I have written a number of times over the years that the popularity of microfinance in the international development assistance arena came about in good part not because it was such a good intervention in terms of progress out of poverty, or anything like that, but that it was so much better than the standard development project structure that used money for two years or five years, or whatever was the project duration, and then folded up and went home, leaving not very much behind. Even though it might not be doing any sustainable socio-economic good, the financially sustainable micro-finance institution was still there and so was the money.
I have heard Dambisa Moyo, the author of Dead Aid remark about development assistance for Africa: "60 years and a trillion dollars and so little to show for it!". Measured against this, microfinance has a high performance!
None of this should come as a surprise to anyone. The primary metrics for performance in the development assistance industry for years was the scale of disbursement ... which in my view and many others who are serious about metrics ... is a guarantee of minimal performance.

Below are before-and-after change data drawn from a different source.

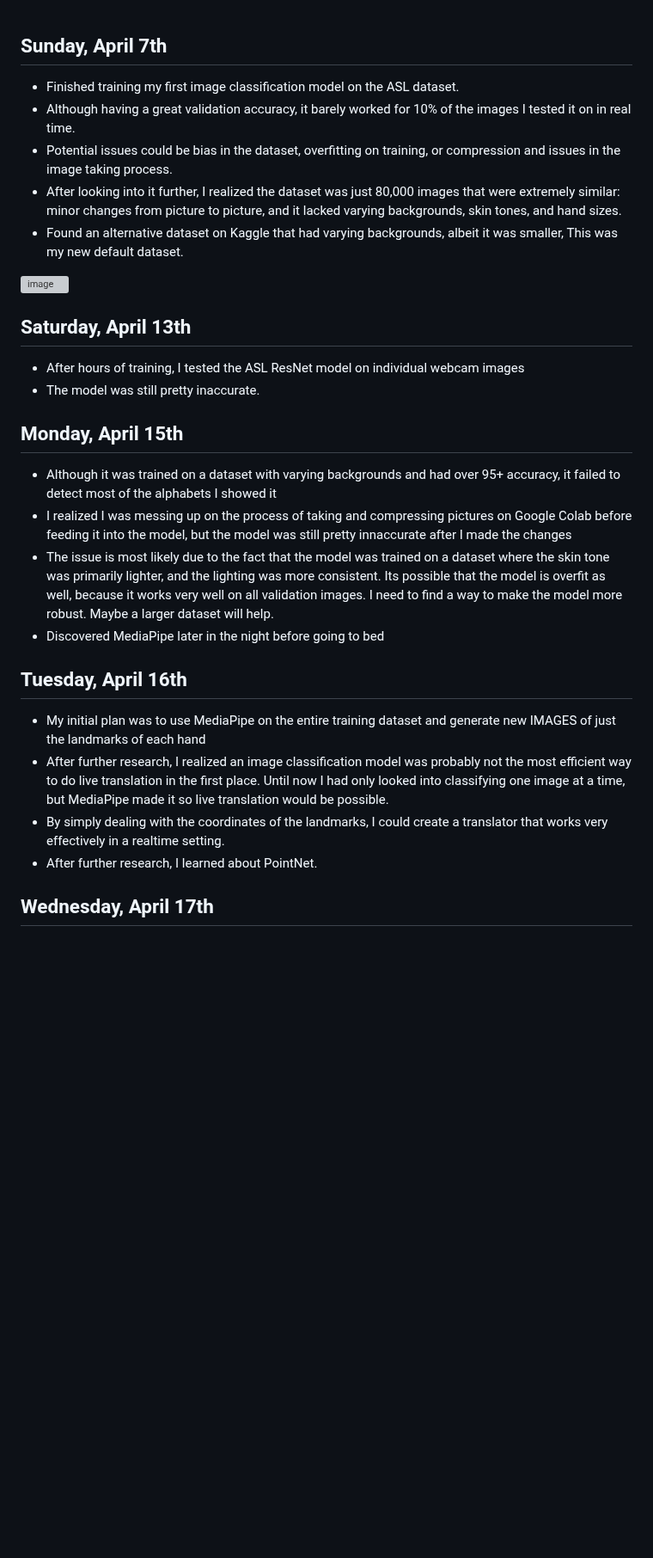
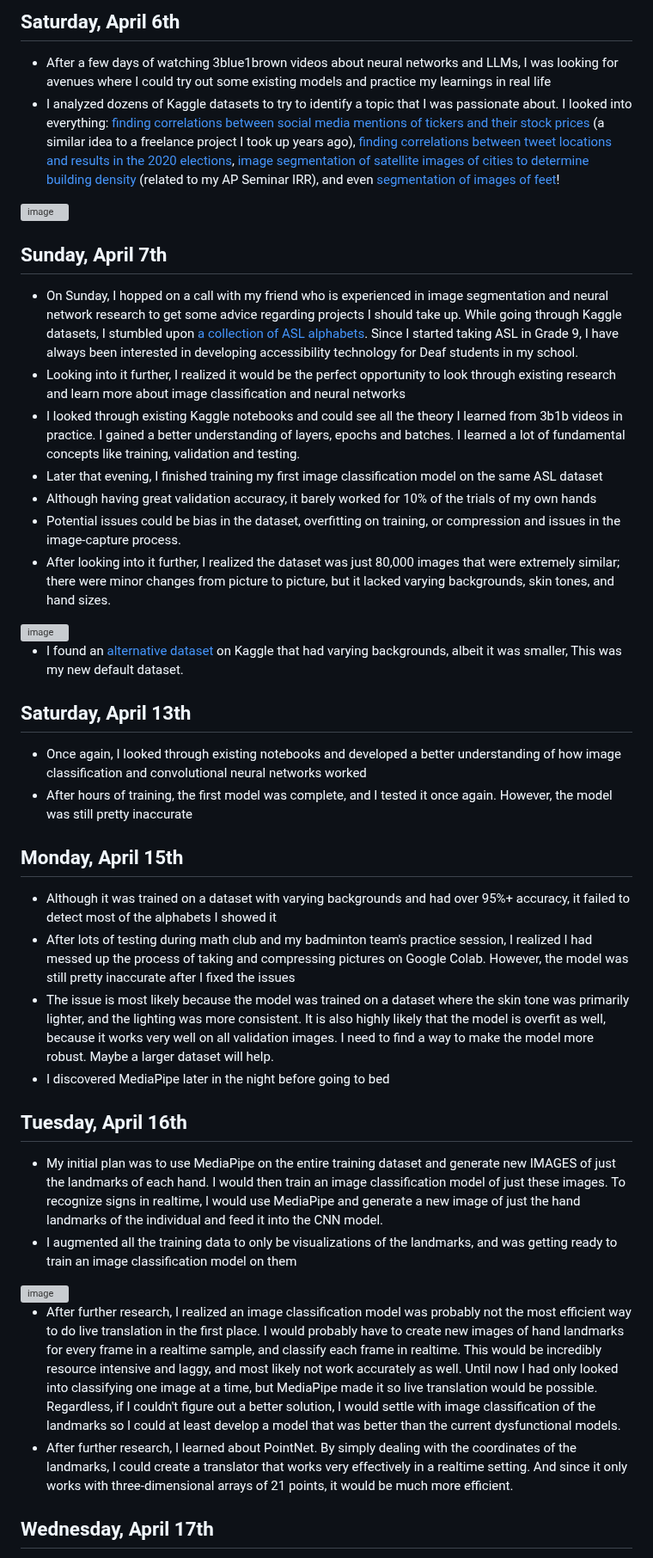
Before and after one commit to kevinjosethomas/sign-language-processing, a Markdown page: CHANGELOG.md, the part around one of its changes. Shown at 86% size. Drawn GitHub-style; blank space fills up the shorter version; grey boxes are pictures that could not be loaded.

Commit message:
docs: added more information to changelog

```diff
--- a/CHANGELOG.md
+++ b/CHANGELOG.md
@@ -1,31 +1,44 @@
+
+## Saturday, April 6th
+- After a few days of watching 3blue1brown videos about neural networks and LLMs, I was looking for avenues where I could try out some existing models and practice my learnings in real life
+- I analyzed dozens of Kaggle datasets to try to identify a topic that I was passionate about. I looked into everything: [finding correlations between social media mentions of tickers and their stock prices](https://www.kaggle.com/datasets/justinmiller/reddit-pennystock-data) (a similar idea to a freelance project I took up years ago), [finding correlations between tweet locations and results in the 2020 elections](https://www.kaggle.com/datasets/manchunhui/us-election-2020-tweets), [image segmentation of satellite images of cities to determine building density](https://www.kaggle.com/datasets/aletbm/urban-segmentation-isprs) (related to my AP Seminar IRR), and even [segmentation of images of feet](https://www.kaggle.com/datasets/tapakah68/legs-segmentation)!
+<img width="300" alt="image" src="https://github.com/kevinjosethomas/sign-language-recognition/assets/46242684/88af08bf-36a3-4a69-a803-ef9d63ac89fb">
+
+
 ## Sunday, April 7th
 
-- Finished training my first image classification model on the ASL dataset.
-- Although having a great validation accuracy, it barely worked for 10% of the images I tested it on in real time.
-- Potential issues could be bias in the dataset, overfitting on training, or compression and issues in the image taking process.
-- After looking into it further, I realized the dataset was just 80,000 images that were extremely similar: minor changes from picture to picture, and it lacked varying backgrounds, skin tones, and hand sizes.
-- Found an alternative dataset on Kaggle that had varying backgrounds, albeit it was smaller, This was my new default dataset.
-<img width="620" alt="image" src="https://github.com/kevinjosethomas/sign-language-recognition/assets/46242684/5acb72b9-f1d6-46ea-b0b9-b31ea63ab7fd">
+- On Sunday, I hopped on a call with my friend who is experienced in image segmentation and neural network research to get some advice regarding projects I should take up. While going through Kaggle datasets, I stumbled upon [a collection of ASL alphabets](https://www.kaggle.com/datasets/grassknoted/asl-alphabet). Since I started taking ASL in Grade 9, I have always been interested in developing accessibility technology for Deaf students in my school.
+- Looking into it further, I realized it would be the perfect opportunity to look through existing research and learn more about image classification and neural networks
+- I looked through existing Kaggle notebooks and could see all the theory I learned from 3b1b videos in practice. I gained a better understanding of layers, epochs and batches. I learned a lot of fundamental concepts like training, validation and testing.
+- Later that evening, I finished training my first image classification model on the same ASL dataset
+- Although having great validation accuracy, it barely worked for 10% of the trials of my own hands
+- Potential issues could be bias in the dataset, overfitting on training, or compression and issues in the image-capture process.
+- After looking into it further, I realized the dataset was just 80,000 images that were extremely similar; there were minor changes from picture to picture, but it lacked varying backgrounds, skin tones, and hand sizes.
+<img width="300" alt="image" src="https://github.com/kevinjosethomas/sign-language-recognition/assets/46242684/5acb72b9-f1d6-46ea-b0b9-b31ea63ab7fd">
+
+- I found an [alternative dataset](https://www.kaggle.com/datasets/lexset/synthetic-asl-alphabet) on Kaggle that had varying backgrounds, albeit it was smaller, This was my new default dataset.
 
 
 ## Saturday, April 13th
 
-- After hours of training, I tested the ASL ResNet model on individual webcam images
-- The model was still pretty inaccurate.
+- Once again, I looked through existing notebooks and developed a better understanding of how image classification and convolutional neural networks worked
+- After hours of training, the first model was complete, and I tested it once again. However, the model was still pretty inaccurate
 
 ## Monday, April 15th
 
-- Although it was trained on a dataset with varying backgrounds and had over 95+ accuracy, it failed to detect most of the alphabets I showed it
-- I realized I was messing up on the process of taking and compressing pictures on Google Colab before feeding it into the model, but the model was still pretty innaccurate after I made the changes
-- The issue is most likely due to the fact that the model was trained on a dataset where the skin tone was primarily lighter, and the lighting was more consistent. Its possible that the model is overfit as well, because it works very well on all validation images. I need to find a way to make the model more robust. Maybe a larger dataset will help.
-- Discovered MediaPipe later in the night before going to bed
+- Although it was trained on a dataset with varying backgrounds and had over 95%+ accuracy, it failed to detect most of the alphabets I showed it
+- After lots of testing during math club and my badminton team's practice session, I realized I had messed up the process of taking and compressing pictures on Google Colab. However, the model was still pretty inaccurate after I fixed the issues
+- The issue is most likely because the model was trained on a dataset where the skin tone was primarily lighter, and the lighting was more consistent. It is also highly likely that the model is overfit as well, because it works very well on all validation images. I need to find a way to make the model more robust. Maybe a larger dataset will help.
+- I discovered MediaPipe later in the night before going to bed
 
 ## Tuesday, April 16th
 
-- My initial plan was to use MediaPipe on the entire training dataset and generate new IMAGES of just the landmarks of each hand
-- After further research, I realized an image classification model was probably not the most efficient way to do live translation in the first place. Until now I had only looked into classifying one image at a time, but MediaPipe made it so live translation would be possible.
-- By simply dealing with the coordinates of the landmarks, I could create a translator that works very effectively in a realtime setting.
-- After further research, I learned about PointNet.
+- My initial plan was to use MediaPipe on the entire training dataset and generate new IMAGES of just the landmarks of each hand. I would then train an image classification model of just these images. To recognize signs in realtime, I would use MediaPipe and generate a new image of just the hand landmarks of the individual and feed it into the CNN model.
+- I augmented all the training data to only be visualizations of the landmarks, and was getting ready to train an image classification model on them
+<img width="1651" alt="image" src="https://github.com/kevinjosethomas/sign-language-recognition/assets/46242684/b38ee17c-aa14-4a3b-bf7b-b912b7bc19a1">
+
+- After further research, I realized an image classification model was probably not the most efficient way to do live translation in the first place. I would probably have to create new images of hand landmarks for every frame in a realtime sample, and classify each frame in realtime. This would be incredibly resource intensive and laggy, and most likely not work accurately as well. Until now I had only looked into classifying one image at a time, but MediaPipe made it so live translation would be possible. Regardless, if I couldn't figure out a better solution, I would settle with image classification of the landmarks so I could at least develop a model that was better than the current dysfunctional models.
+- After further research, I learned about PointNet. By simply dealing with the coordinates of the landmarks, I could create a translator that works very effectively in a realtime setting. And since it only works with three-dimensional arrays of 21 points, it would be much more efficient.
 
 ## Wednesday, April 17th
 
```
Also changed, not shown: other parts of CHANGELOG.md (+9 -9 lines).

Hopefully, one of the outcomes of the dialog about whether or not microfinance performs or not will be some more serious attention to how metrics get done.